Understanding Relationship Between ADHD & Interest
There is a close relationship between ADHD and interest. We often forget that people with ADHD are highly creative. The areas of our brain responsible for thinking outside the box and being creative are usually more active than those who don't have ADHD.
It is for this reason that people with ADHD tend to be very interested in a lot of things. We are always on the lookout for new and exciting experiences that can give us the dopamine rush that we crave. However, our brains are no longer feeling rewarded by the activity, that's when we often realize that our interests are short-lived.
Hobbies can be temporary for adults with ADHD. We should understand that we are prone to create new interests and lose the old ones. The good thing is that we can still find ways to appreciate the things that we used to like even if we no longer have the interest in pursuing them. 😘
ADHD and Losing Interest: FAQs (Frequently Asked Questions)
What does “losing interest quickly” mean for a person with ADHD?
For some people with ADHD, losing interest quickly means desiring to start something - a hobby or activity - and then quitting after some time. This can not only be an expensive practice, but also a frustrating one since you are essentially putting focus and energy on the hobby.
What ADHD-related traits affect the ability to stick to one interest?
Difficulty paying attention and getting easily distracted can contribute to quickly losing interest. Likewise, the dopamine surge at the start of the activity gradually fades, triggering us to lose interest in the hobby.
How do you cope with losing interest quickly?

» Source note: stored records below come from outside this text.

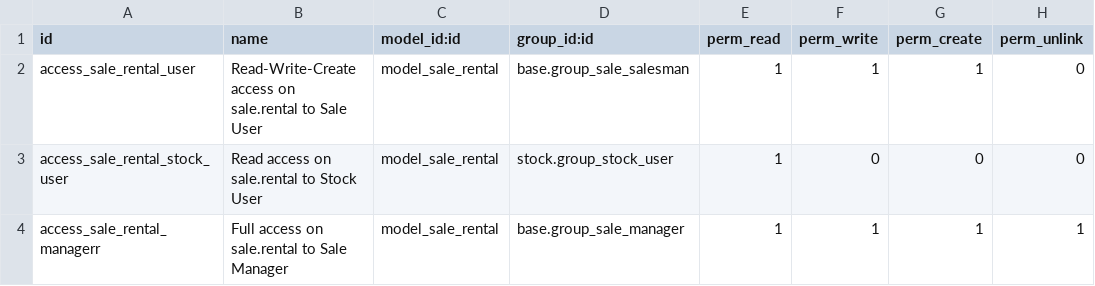
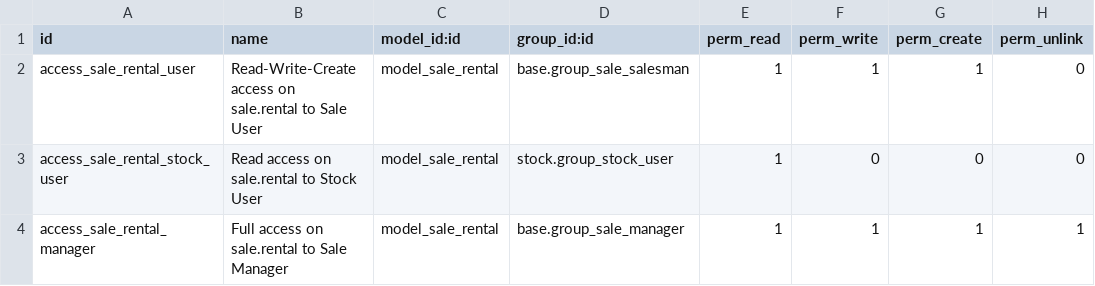
Before and after one commit to kmee/sale-workflow, a CSV file: sale_rental/security/ir.model.access.csv, drawn as a sheet.

Commit message:
Fix typo

```diff
--- a/sale_rental/security/ir.model.access.csv
+++ b/sale_rental/security/ir.model.access.csv
@@ -3,2 +3,2 @@ access_sale_rental_user,Read-Write-Create access on sale.rental to Sale User,mod
 access_sale_rental_stock_user,Read access on sale.rental to Stock User,model_sale_rental,stock.group_stock_user,1,0,0,0
-access_sale_rental_managerr,Full access on sale.rental to Sale Manager,model_sale_rental,base.group_sale_manager,1,1,1,1
+access_sale_rental_manager,Full access on sale.rental to Sale Manager,model_sale_rental,base.group_sale_manager,1,1,1,1
```
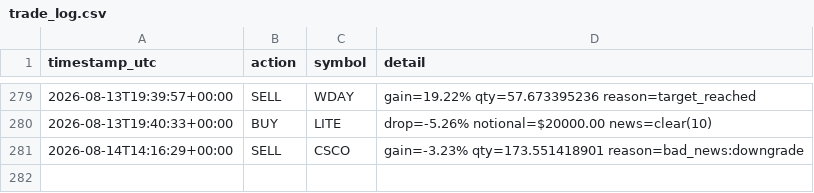
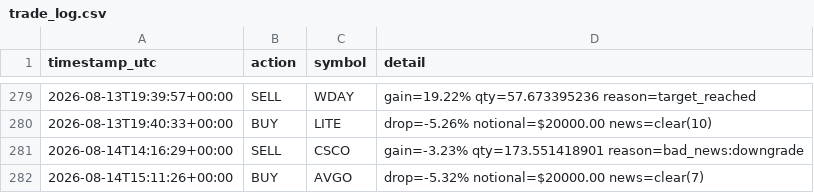
Before and after one commit to titomotta3/dip-recover-trading-bot, a CSV file: trade_log.csv, drawn as a sheet; only a part is shown, gaps mark what is left out.

```diff
--- a/trade_log.csv
+++ b/trade_log.csv
@@ -281 +281,2 @@ timestamp_utc,action,symbol,detail
 2026-08-14T14:16:29+00:00,SELL,CSCO,gain=-3.23% qty=173.551418901 reason=bad_news:downgrade
+2026-08-14T15:11:26+00:00,BUY,AVGO,drop=-5.32% notional=$20000.00 news=clear(7)
```
Also changed, not shown: equity_history.csv, spy_benchmark.csv, 3 other files.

The best way to cope is to accept that some of your chosen hobbies may not last forever. Treasure the memories and be thankful that at one point, you enjoyed doing them. Doing trial and error can also help you find that one (or two) activity you will stick to for a long time.